Ethiopia’s sole mobile operator, Ethio Telecom, on Tuesday launched a mobile phone-based financial service, seeking to boost growth by offering cashless transactions. Mobile financial services have become a significant part of African telecom operators’ businesses after Kenya’s Safaricom pioneered them with M-Pesa in 2007, giving people an alternative to banks.
The new service Telebirr will mark a shift for Ethiopia, where the banking system is inefficient and just 19 commercial banks serve a population of about 115 million.
We are thrilled to announce the launch of our Mobile Money service named #telebirr which will meet the growing demand for digital financial services and ensures financial inclusion in our country. #Ethiopia #Ethiotelecom #telebirr pic.twitter.com/77CADF0Bek
— Ethio telecom (@ethiotelecom) May 12, 2021
State-owned Ethio said it would allow users to send and receive money, deposit or take out cash at appointed agents, pay bills to various merchants and receive cash sent from abroad.
The company plans to recruit 21 million users for the service in the first year of operations, rising to 33 million in five years, said CEO Frehiwot Tamiru. About 40-50% of Ethiopia’s annual economic output will be transacted on the platform by the end of the five years, she said.
Its launch comes as the government prepares to sell a 45% stake in Ethio, part of a broader liberalisation, including the auctioning of two new full-service licenses. But only Ethio Telecom will be able to offer mobile financial services since foreign operators are barred by law from participating.
The government had foregone $500 million in license fees by denying bidders the opportunity to roll out mobile financial services immediately, Prime Minister Abiy Ahmed said at the launch ceremony for Telebirr.
“We expect Ethio Telecom to strive in a way to compensate this,” he said, adding that mobile financial services would be opened up to competition after a year.
Telebirr will help provide formal financial services to those who do not have access to bank accounts, he said.

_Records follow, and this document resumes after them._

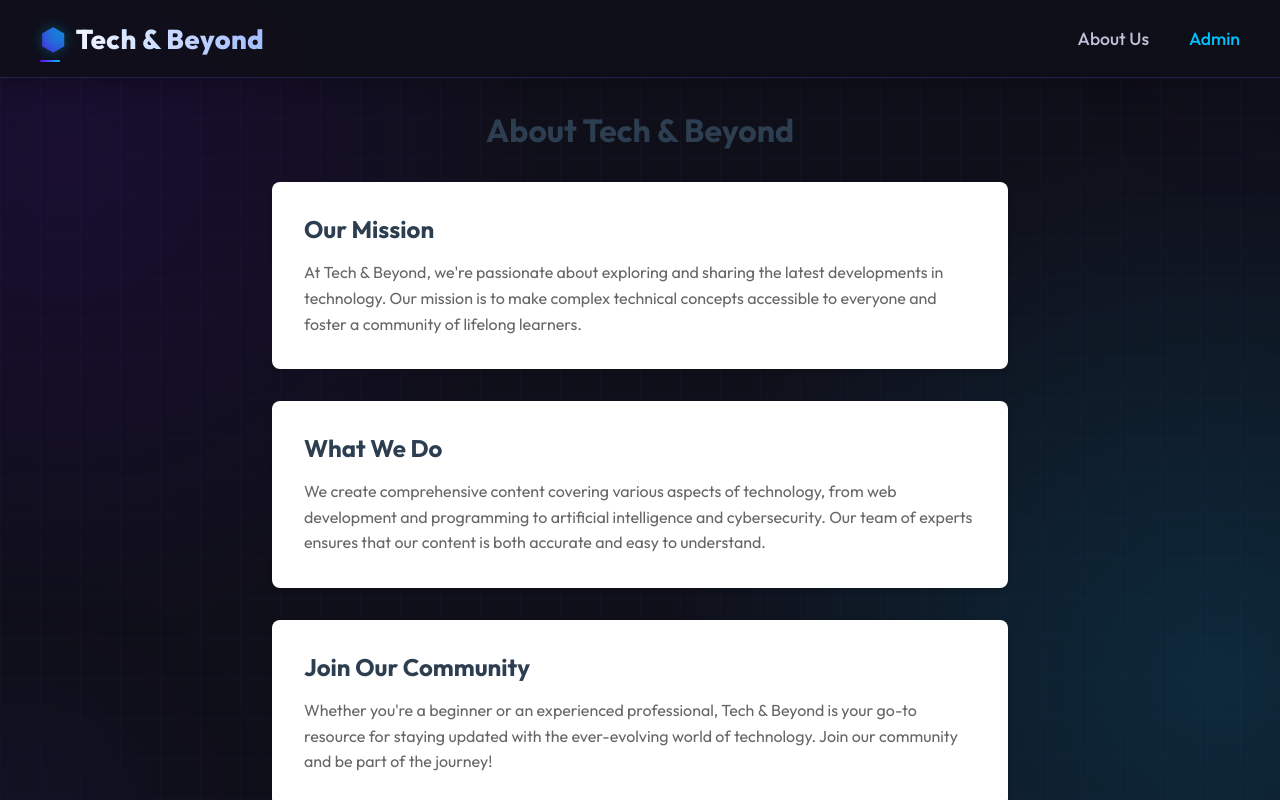
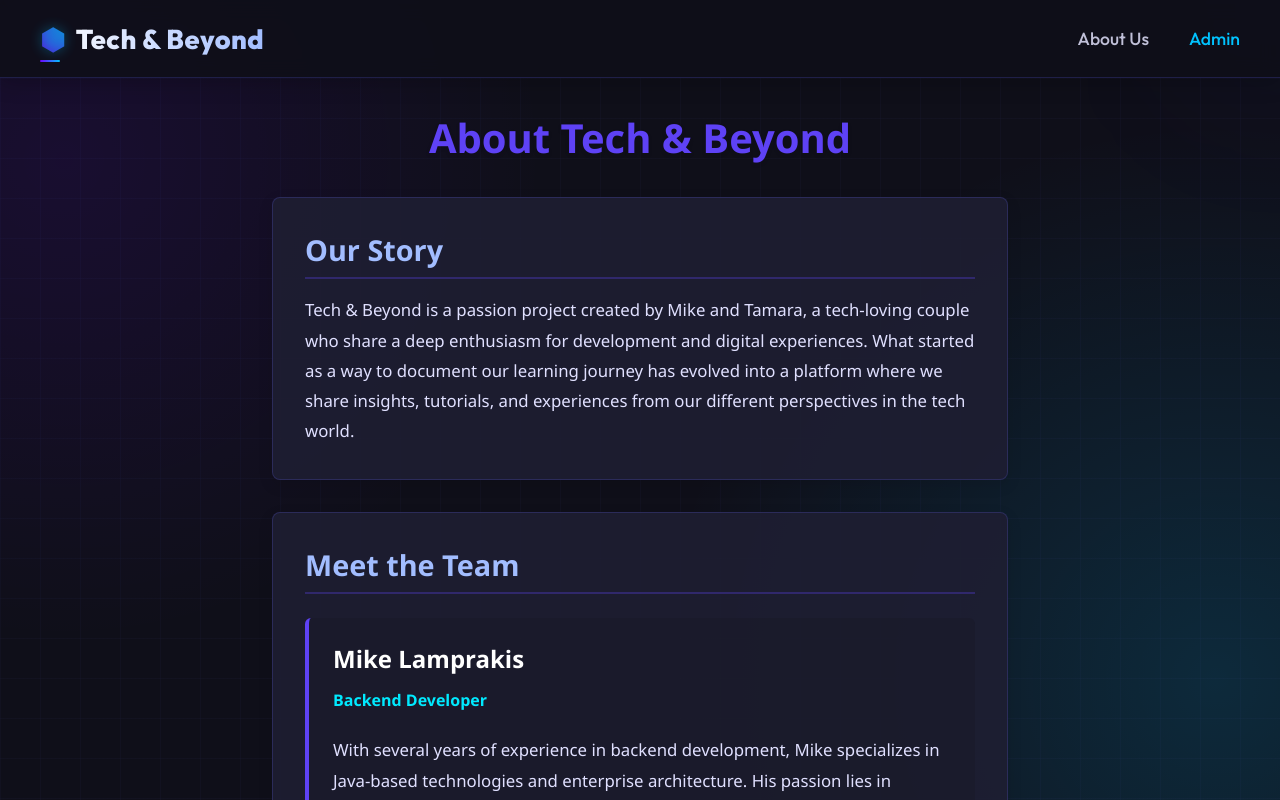
Before and after one commit to TamaraJoniec/tech-and-beyond, a React (Create React App) app: page /about in a window 1280 px wide. Built offline with nearby package versions, Linux system fonts and the light colour scheme.

Commit message:
Update About page with team information
- Add personal information about Mike and Tamara as the couple behind the blog

- Highlight respective development specialties

- Refresh page styling to match site theme

- Improve responsive layout

```diff
--- a/src/pages/About.css
+++ b/src/pages/About.css
@@ -2,12 +2,15 @@
   padding: 2rem;
   max-width: 800px;
   margin: 0 auto;
+  font-family: "Segoe UI", Tahoma, Geneva, Verdana, sans-serif;
 }
 
 .about-container h1 {
   text-align: center;
-  color: #2c3e50;
+  color: #5e42f5;
   margin-bottom: 2rem;
+  font-size: 2.5rem;
+  text-shadow: 0 2px 4px rgba(0, 0, 0, 0.1);
 }
 
 .about-content {
@@ -17,19 +20,70 @@
 }
 
 .about-section {
-  background: white;
+  background: rgba(30, 30, 50, 0.9);
   padding: 2rem;
   border-radius: 8px;
-  box-shadow: 0 2px 5px rgba(0,0,0,0.1);
+  box-shadow: 0 5px 15px rgba(0, 0, 0, 0.1);
+  border: 1px solid rgba(99, 99, 255, 0.2);
+  transition: transform 0.3s ease, box-shadow 0.3s ease;
+}
+
+.about-section:hover {
+  transform: translateY(-5px);
+  box-shadow: 0 8px 20px rgba(0, 0, 0, 0.15);
 }
 
 .about-section h2 {
-  color: #2c3e50;
+  color: #a2bdff;
   margin-bottom: 1rem;
+  border-bottom: 2px solid rgba(94, 66, 245, 0.3);
+  padding-bottom: 0.5rem;
+  font-size: 1.8rem;
 }
 
 .about-section p {
-  color: #666;
-  line-height: 1.6;
+  color: #e0e0ff;
+  line-height: 1.8;
   margin: 0;
+  font-size: 1.05rem;
 }
+
+.team-members {
+  display: flex;
+  flex-direction: column;
+  gap: 2rem;
+  margin-top: 1.5rem;
+}
+
+.team-member {
+  display: flex;
+  flex-direction: column;
+  gap: 0.5rem;
+  background: rgba(25, 25, 40, 0.6);
+  padding: 1.5rem;
+  border-radius: 6px;
+  border-left: 4px solid #5e42f5;
+}
+
+.team-member h3 {
+  color: #ffffff;
+  margin: 0 0 0.2rem 0;
+  font-size: 1.5rem;
+}
+
+.member-role {
+  color: #00eaff !important;
+  font-weight: 600;
+  margin: 0 0 0.8rem 0 !important;
+  font-size: 1rem !important;
+}
+
+@media (max-width: 600px) {
+  .about-container {
+    padding: 1.5rem;
+  }
+
+  .about-section {
+    padding: 1.5rem;
+  }
+}
--- a/src/pages/About.tsx
+++ b/src/pages/About.tsx
@@ -7,32 +7,52 @@ const About: React.FC = () => {
       <h1>About Tech & Beyond</h1>
       <div className="about-content">
         <div className="about-section">
+          <h2>Our Story</h2>
+          <p>
+            Tech & Beyond is a passion project created by Mike and Tamara, a tech-loving couple who share a deep enthusiasm for development and digital
+            experiences. What started as a way to document our learning journey has evolved into a platform where we share insights, tutorials, and experiences
+            from our different perspectives in the tech world.
+          </p>
+        </div>
+
+        <div className="about-section about-team">
+          <h2>Meet the Team</h2>
+          <div className="team-members">
+            <div className="team-member">
+              <h3>Mike Lamprakis</h3>
+              <p className="member-role">Backend Developer</p>
+              <p>
+                With several years of experience in backend development, Mike specializes in Java-based technologies and enterprise architecture. His passion
+                lies in building robust, scalable systems and exploring cloud-native approaches to modern development challenges.
+              </p>
+            </div>
+
+            <div className="team-member">
+              <h3>Tamara Joniec</h3>
+              <p className="member-role">Junior Frontend Developer</p>
+              <p>
+                Tamara is an enthusiastic frontend developer with a keen eye for design and user experience. Currently focused on mastering React and modern CSS
+                techniques, she brings creative solutions to every project and enjoys bridging the gap between design and functionality.
+              </p>
+            </div>
+          </div>
+        </div>
+
+        <div className="about-section">
           <h2>Our Mission</h2>
           <p>
-            At Tech & Beyond, we're passionate about exploring and sharing the
-            latest developments in technology. Our mission is to make complex
-            technical concepts accessible to everyone and foster a community of
-            lifelong learners.
+            At Tech & Beyond, we believe in making technology accessible and enjoyable for everyone. Our mission is to share our knowledge and experiences in a
+            way that helps others on their development journey, whether they're beginners or seasoned professionals. We cover both frontend and backend topics,
+            offering a holistic view of modern web development.
           </p>
         </div>
 
         <div className="about-section">
-          <h2>What We Do</h2>
+          <h2>Join Our Journey</h2>
           <p>
-            We create comprehensive content covering various aspects of
-            technology, from web development and programming to artificial
-            intelligence and cybersecurity. Our team of experts ensures that our
-            content is both accurate and easy to understand.
-          </p>
-        </div>
-
-        <div className="about-section">
-          <h2>Join Our Community</h2>
-          <p>
-            Whether you're a beginner or an experienced professional, Tech &
-            Beyond is your go-to resource for staying updated with the
-            ever-evolving world of technology. Join our community and be part of
-            the journey!
+            We're constantly learning and growing in this ever-evolving field, and we invite you to join us. Whether you're interested in frontend design
+            principles, backend architecture, or the intersection of both, Tech & Beyond has something for you. Connect with us, share your thoughts, and be
+            part of our development community!
           </p>
         </div>
       </div>
```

It will also enhance security by discouraging criminals who target cash, said Mebratu Kassa, a cashier at the Lucky Cafe and Restaurant in the capital Addis Ababa.
“You sometimes don’t know if the note is counterfeit or not,” he said.
Ethio Telecom, which had revenue of 25.57 billion Ethiopian birr ($604.22 million) in the six months to the end of December 2020, has 50.7 million total subscribers.
Apart from the Ethio stake sale, ending one of the world’s last closed telecoms markets, the government is looking more broadly to open up Ethiopia’s economy.
Shares in sugar factories are also being sold and tentative steps towards opening up the financial sector have been taken.